Back on Friday, Toyota’s Chief Engineer Satoshi Ogiso and TTAC talked about the past of the Prius, and the future of the automobile. Back to the here and now: We also talked about a car that has been a (badly kept) secret until today: A compact hybrid that suddenly makes former miser-meisters (such as the Honda Insight or the Mazda2) look like gas guzzlers. It is the Toyota Aqua, probably called Prius C when and if it lands on other shores.

With an unheard-of fuel efficiency of 35 km/L (82.3 mpg) as measured under the new Japanese JC08 test cycle, or 40 km/L (94 mpg) when measured in the 10-15 cycle, the car is 30 percent better than its segment competitors.

  • Honda’s new compact Insight hybrid delivers 27.2 km/L (64 mpg) as measured under the JC08 test cycle and 31 km/L (72.9 mpg) as when measured in the 10-15 cycle.
  • Mazda’s new Demio, better known as the Mazda2 stateside, wrings 25 km/L (JC08, 58.8 mpg) or 30km/L (10-15, 70.5 mpg) out of a conventional engine using Mazda’s Skyactiv technology.

These numbers are definitely non-EPA. Ogiso wouldn’t even hazard a guess for the EPA number.

Ogiso worked his team hard to get to these numbers:

“Usually, people look at the competition and want to be a few percent better. I set the Aqua target at 40 kilometers per liter. That is 30 percent better than the competition. Everybody said: How can you set that target so high? Why is that number needed? If the competition is at 30 kilometers, aren’t 35 good enough?”

Not for Ogiso and not for Toyota, which is finding its old fighting spirit after the many setbacks it had to endure. Not only is the car a super-saver at the pump, it also will be priced “affordably” when it will be launched in Japan in late December 2011. The exact price remains under wraps, and may not even be announced at the Tokyo Motor Show. The Nikkei [sub] had figured it will cost $4,000 less than the Prius.

Remember when Ogiso thought back to the bad old pre-Prius days?

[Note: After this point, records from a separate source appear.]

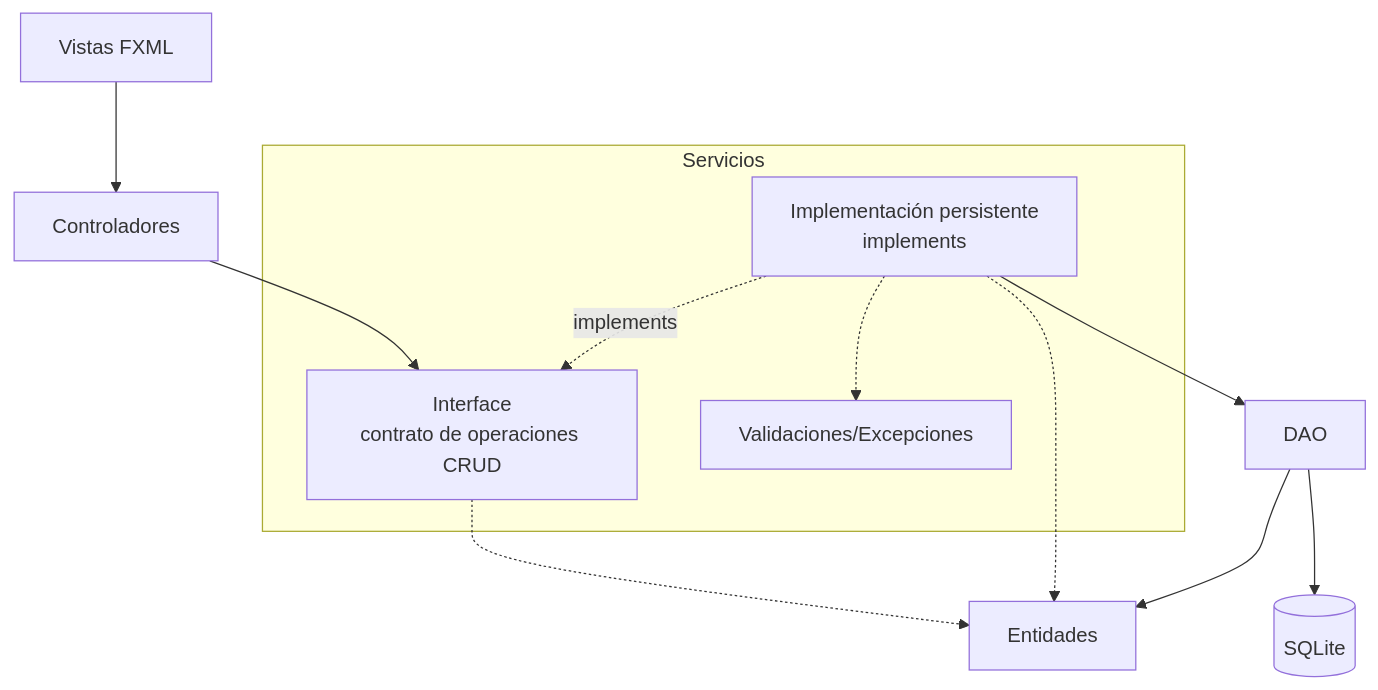
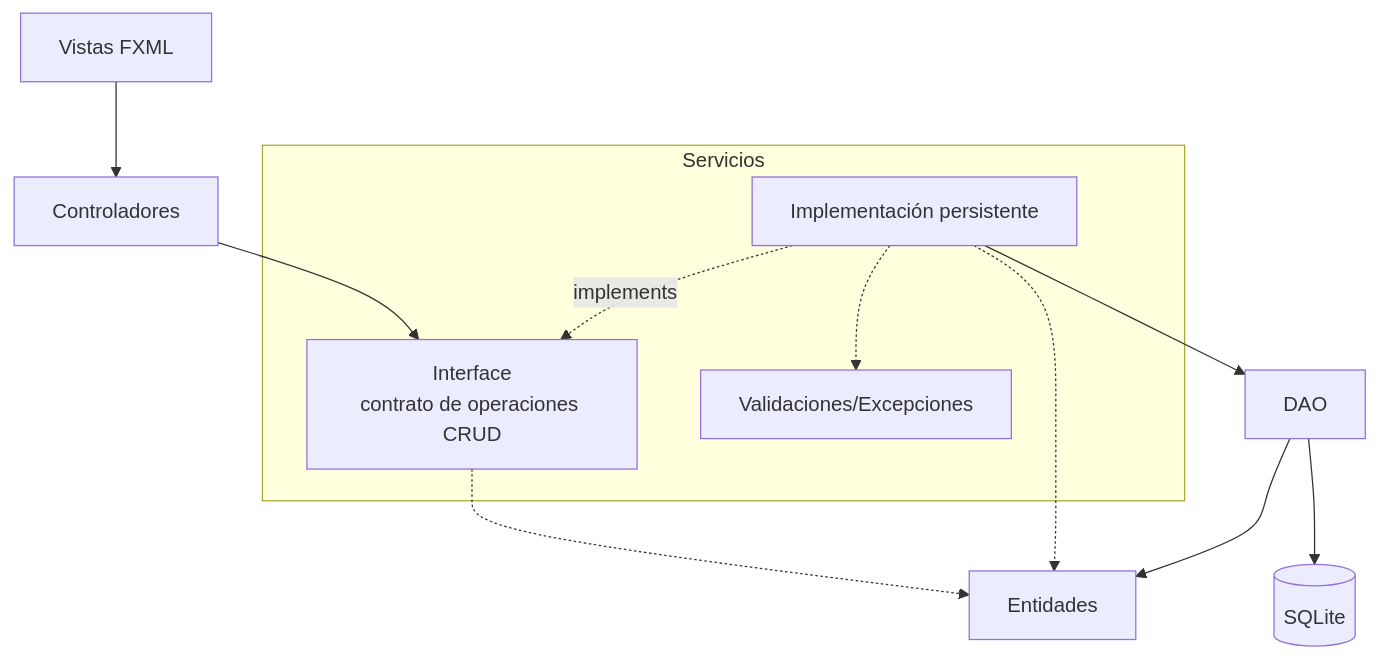
One commit to 262poo/comarket changed the diagram in docs/S13_Proyecto_Integrador_Ensamblaje.md. Above: the diagram before and after it, drawn with Mermaid. The commit also changed 9 other files, not shown here.

````diff
--- a/docs/S13_Proyecto_Integrador_Ensamblaje.md
+++ b/docs/S13_Proyecto_Integrador_Ensamblaje.md
@@ -50,24 +50,24 @@
 ```mermaid
 flowchart TB
     Vista["Vistas FXML"]
     Controladores["Controladores"]
     subgraph Servicios["Servicios"]
         Contrato["Interface<br/>contrato de operaciones CRUD"]
-        Implementacion["Implementación persistente<br/>implements"]
+        Implementacion["Implementación persistente"]
         Validaciones["Validaciones/Excepciones"]
     end
 
     Entidades["Entidades"]
     DAO["DAO"]
     SQLite[("SQLite")]
 
     Vista --> Controladores
     Controladores --> Contrato
     Implementacion -. implements .-> Contrato
     Contrato -.-> Entidades
     Implementacion -.-> Entidades
     Implementacion -.-> Validaciones
     Implementacion --> DAO
     DAO --> Entidades
     DAO --> SQLite
 ```
````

“At the time, the battery, motor, controller, these components were all huge and heavy. I drew a compact car, 4 meters or so long, with enough interior for 4 passengers. The rest of the space was very tiny, and I had to stuff these huge components somewhere.“

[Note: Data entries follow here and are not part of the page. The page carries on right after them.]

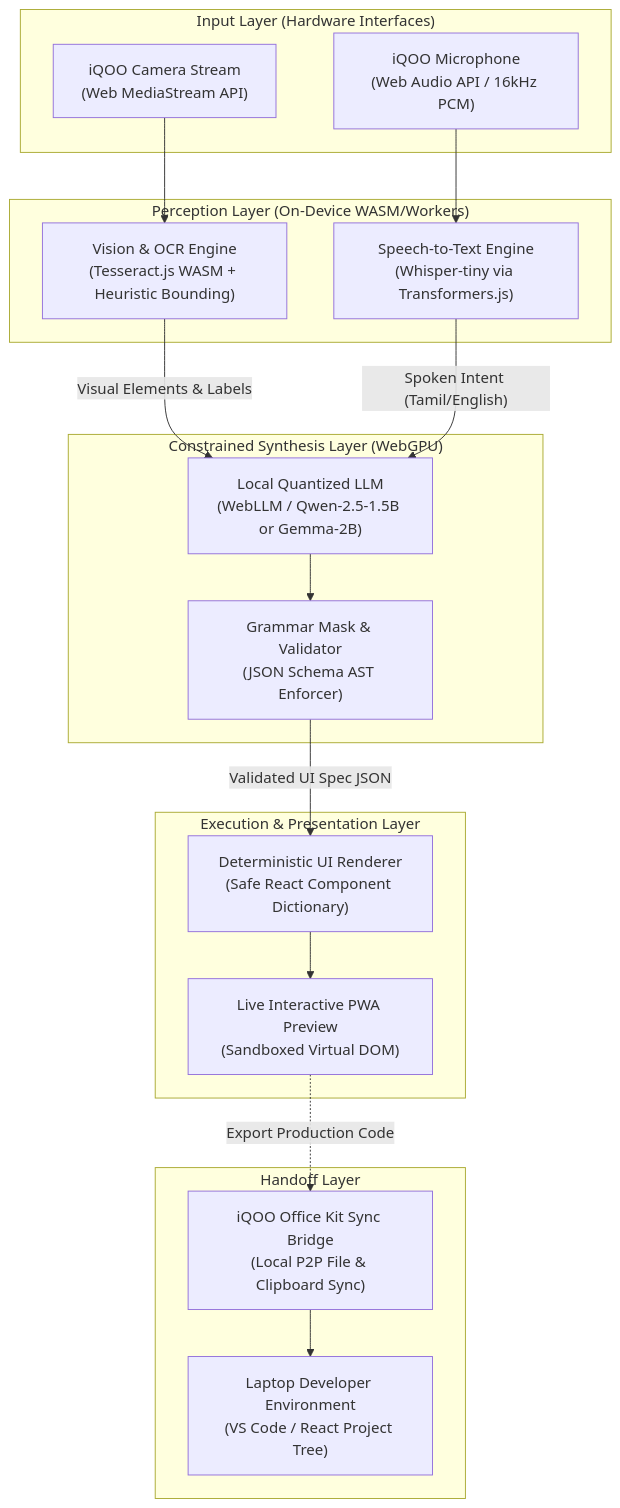
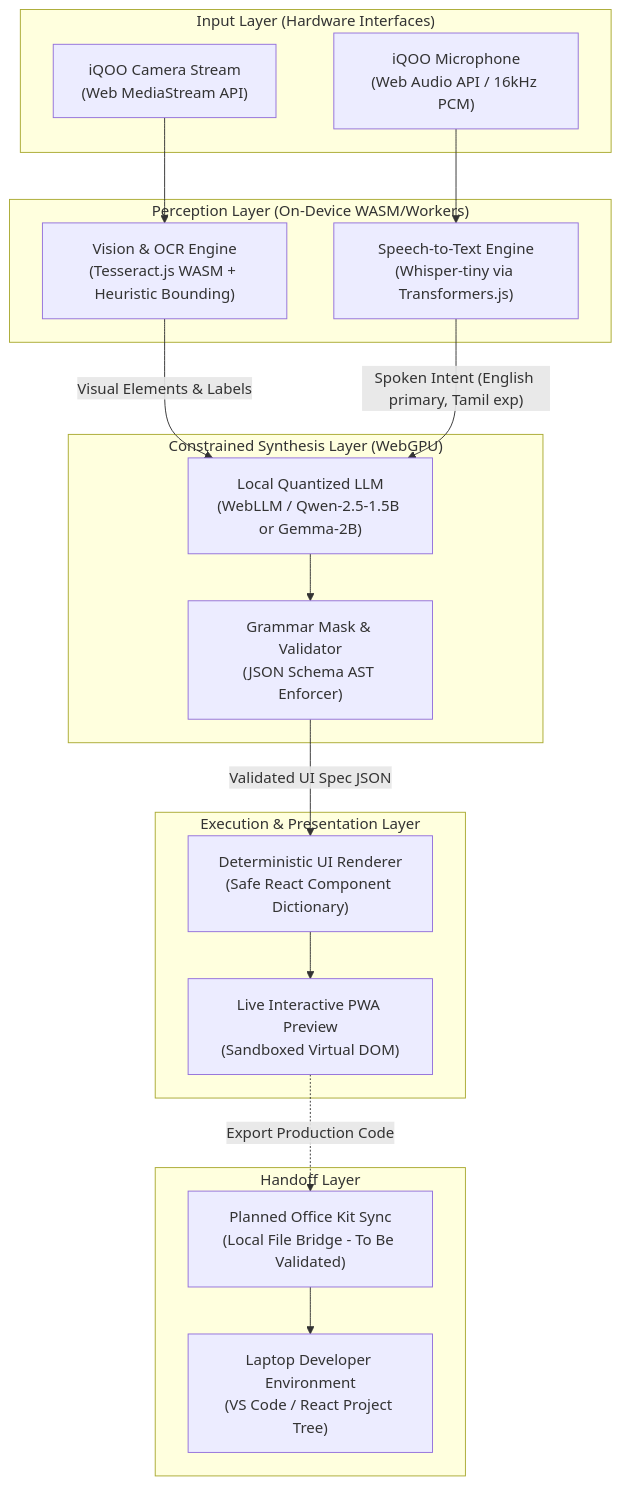
One commit to Priyan120-dev/IQOO_SketchCode changed the first of 3 diagrams in docs/architecture.md. Above: the diagram before and after it, drawn with Mermaid. The commit also changed other lines of this file and 8 other files, not shown here.

````diff
--- a/docs/architecture.md
+++ b/docs/architecture.md
@@ -15,37 +15,37 @@
 ```mermaid
 flowchart TD
     subgraph Input_Layer ["Input Layer (Hardware Interfaces)"]
         Cam["iQOO Camera Stream<br/>(Web MediaStream API)"]
         Mic["iQOO Microphone<br/>(Web Audio API / 16kHz PCM)"]
     end
 
     subgraph Perception_Layer ["Perception Layer (On-Device WASM/Workers)"]
         OCR["Vision & OCR Engine<br/>(Tesseract.js WASM + Heuristic Bounding)"]
         ASR["Speech-to-Text Engine<br/>(Whisper-tiny via Transformers.js)"]
     end
 
     subgraph Inference_Layer ["Constrained Synthesis Layer (WebGPU)"]
         WebLLM["Local Quantized LLM<br/>(WebLLM / Qwen-2.5-1.5B or Gemma-2B)"]
         Grammar["Grammar Mask & Validator<br/>(JSON Schema AST Enforcer)"]
     end
 
     subgraph Execution_Layer ["Execution & Presentation Layer"]
         Renderer["Deterministic UI Renderer<br/>(Safe React Component Dictionary)"]
         PWA["Live Interactive PWA Preview<br/>(Sandboxed Virtual DOM)"]
     end
 
     subgraph Bridge_Layer ["Handoff Layer"]
-        OfficeKit["iQOO Office Kit Sync Bridge<br/>(Local P2P File & Clipboard Sync)"]
+        OfficeKit["Planned Office Kit Sync<br/>(Local File Bridge - To Be Validated)"]
         IDE["Laptop Developer Environment<br/>(VS Code / React Project Tree)"]
     end
 
     Cam --> OCR
     Mic --> ASR
     OCR -->|"Visual Elements & Labels"| WebLLM
-    ASR -->|"Spoken Intent (Tamil/English)"| WebLLM
+    ASR -->|"Spoken Intent (English primary, Tamil exp)"| WebLLM
     WebLLM --> Grammar
     Grammar -->|"Validated UI Spec JSON"| Renderer
     Renderer --> PWA
     PWA -.->|"Export Production Code"| OfficeKit
     OfficeKit --> IDE
 ```
````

With the Aqua, he had to repeat that feat again.

“Cost, size, and weight is greatly reduced from the original Prius.”

Prius hybrid technology had to be further miniaturized to fit into a car that is 157.3 inches long (Prius: 175.6) and has a slightly shorter 100 inch wheelbase (Prius: 106.3).

Ogiso thinks this car will send other makers back to their CAD stations:

“The Prius is the game changer in the midsize class. The Aqua will be the game changer in the compact class in Japan.”

Just in Japan? What about the rest of the world? Ogiso cites “currency and production issues” that might delay the arrival of a Prius C on other shores. A Prius C  is tied to where Prius hybrids are made, and that’s Japan, Thailand and soon China. The expensive parts, the power trains come solely from Japan. The high yen doesn’t make Japanese exports low cost. That’s one thing Ogiso can’t engineer.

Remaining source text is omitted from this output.